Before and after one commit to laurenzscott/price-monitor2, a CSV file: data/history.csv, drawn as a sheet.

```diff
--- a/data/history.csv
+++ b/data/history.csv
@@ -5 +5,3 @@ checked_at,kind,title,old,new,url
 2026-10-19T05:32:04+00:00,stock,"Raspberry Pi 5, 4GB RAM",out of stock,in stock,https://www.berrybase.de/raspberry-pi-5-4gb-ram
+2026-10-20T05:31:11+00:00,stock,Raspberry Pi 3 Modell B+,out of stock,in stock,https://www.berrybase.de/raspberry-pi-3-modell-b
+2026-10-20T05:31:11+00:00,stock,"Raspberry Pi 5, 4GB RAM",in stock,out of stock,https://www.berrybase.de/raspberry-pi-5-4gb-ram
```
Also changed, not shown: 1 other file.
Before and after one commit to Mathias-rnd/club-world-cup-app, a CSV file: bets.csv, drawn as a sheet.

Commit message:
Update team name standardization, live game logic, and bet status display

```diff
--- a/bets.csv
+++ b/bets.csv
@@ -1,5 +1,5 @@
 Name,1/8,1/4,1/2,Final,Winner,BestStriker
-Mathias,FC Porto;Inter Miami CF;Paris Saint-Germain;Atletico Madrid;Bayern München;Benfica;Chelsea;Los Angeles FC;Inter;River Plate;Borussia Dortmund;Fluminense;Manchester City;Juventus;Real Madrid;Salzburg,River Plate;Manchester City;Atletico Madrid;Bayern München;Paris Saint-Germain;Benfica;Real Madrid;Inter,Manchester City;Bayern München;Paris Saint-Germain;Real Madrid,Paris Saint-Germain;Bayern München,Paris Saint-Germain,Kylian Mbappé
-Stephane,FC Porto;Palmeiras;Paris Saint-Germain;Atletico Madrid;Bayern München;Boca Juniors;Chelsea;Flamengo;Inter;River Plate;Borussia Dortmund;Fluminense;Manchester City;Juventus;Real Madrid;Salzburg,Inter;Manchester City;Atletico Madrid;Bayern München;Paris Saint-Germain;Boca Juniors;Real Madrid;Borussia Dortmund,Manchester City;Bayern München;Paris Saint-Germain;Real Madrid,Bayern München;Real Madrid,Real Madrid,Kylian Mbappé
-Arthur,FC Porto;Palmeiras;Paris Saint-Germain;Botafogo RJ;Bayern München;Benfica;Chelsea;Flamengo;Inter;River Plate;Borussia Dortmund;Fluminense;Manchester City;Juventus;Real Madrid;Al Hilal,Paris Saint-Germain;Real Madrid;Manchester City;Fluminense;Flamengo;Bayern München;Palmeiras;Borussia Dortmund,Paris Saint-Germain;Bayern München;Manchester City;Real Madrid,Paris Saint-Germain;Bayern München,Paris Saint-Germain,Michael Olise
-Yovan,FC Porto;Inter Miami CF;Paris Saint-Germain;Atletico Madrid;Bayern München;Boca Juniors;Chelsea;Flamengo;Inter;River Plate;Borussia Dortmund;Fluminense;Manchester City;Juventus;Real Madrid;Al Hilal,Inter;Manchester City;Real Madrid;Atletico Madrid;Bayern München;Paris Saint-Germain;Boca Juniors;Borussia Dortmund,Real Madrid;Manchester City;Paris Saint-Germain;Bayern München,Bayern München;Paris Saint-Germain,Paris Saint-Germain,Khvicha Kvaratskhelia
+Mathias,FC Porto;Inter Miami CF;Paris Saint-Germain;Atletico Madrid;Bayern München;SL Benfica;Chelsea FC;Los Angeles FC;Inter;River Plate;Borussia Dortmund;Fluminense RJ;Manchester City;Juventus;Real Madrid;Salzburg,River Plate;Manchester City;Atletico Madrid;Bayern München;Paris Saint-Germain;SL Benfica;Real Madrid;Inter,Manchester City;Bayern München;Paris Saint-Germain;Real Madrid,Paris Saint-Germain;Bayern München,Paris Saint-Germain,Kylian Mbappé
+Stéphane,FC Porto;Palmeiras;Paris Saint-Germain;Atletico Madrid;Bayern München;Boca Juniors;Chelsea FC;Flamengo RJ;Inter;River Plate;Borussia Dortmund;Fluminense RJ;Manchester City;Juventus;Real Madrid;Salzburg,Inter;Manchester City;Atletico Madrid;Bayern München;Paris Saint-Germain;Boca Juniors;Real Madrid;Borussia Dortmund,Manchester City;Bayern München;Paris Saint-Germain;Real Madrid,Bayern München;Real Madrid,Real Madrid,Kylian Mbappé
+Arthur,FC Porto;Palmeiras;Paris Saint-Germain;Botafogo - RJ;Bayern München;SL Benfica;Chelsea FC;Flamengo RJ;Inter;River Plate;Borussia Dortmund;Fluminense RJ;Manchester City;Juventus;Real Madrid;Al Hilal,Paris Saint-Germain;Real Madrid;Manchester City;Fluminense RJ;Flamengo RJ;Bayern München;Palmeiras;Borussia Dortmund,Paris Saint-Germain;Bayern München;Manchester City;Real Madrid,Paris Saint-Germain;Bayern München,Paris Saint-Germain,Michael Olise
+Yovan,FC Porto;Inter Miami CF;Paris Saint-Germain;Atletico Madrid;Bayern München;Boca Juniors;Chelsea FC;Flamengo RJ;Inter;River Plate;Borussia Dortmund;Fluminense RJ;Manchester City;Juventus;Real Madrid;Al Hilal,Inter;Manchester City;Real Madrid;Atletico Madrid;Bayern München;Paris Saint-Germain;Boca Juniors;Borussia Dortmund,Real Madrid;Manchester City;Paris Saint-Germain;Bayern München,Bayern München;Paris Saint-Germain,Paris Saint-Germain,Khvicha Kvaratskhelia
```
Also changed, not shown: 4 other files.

= = =

| THE PROBLEM |
List each line in the listing that contains the string "data".

| ANSWER FOR THIS EXERCISE |
Before and after one commit to laurenzscott/price-monitor2, a CSV file: data/history.csv, drawn as a sheet.
--- a/data/history.csv
+++ b/data/history.csv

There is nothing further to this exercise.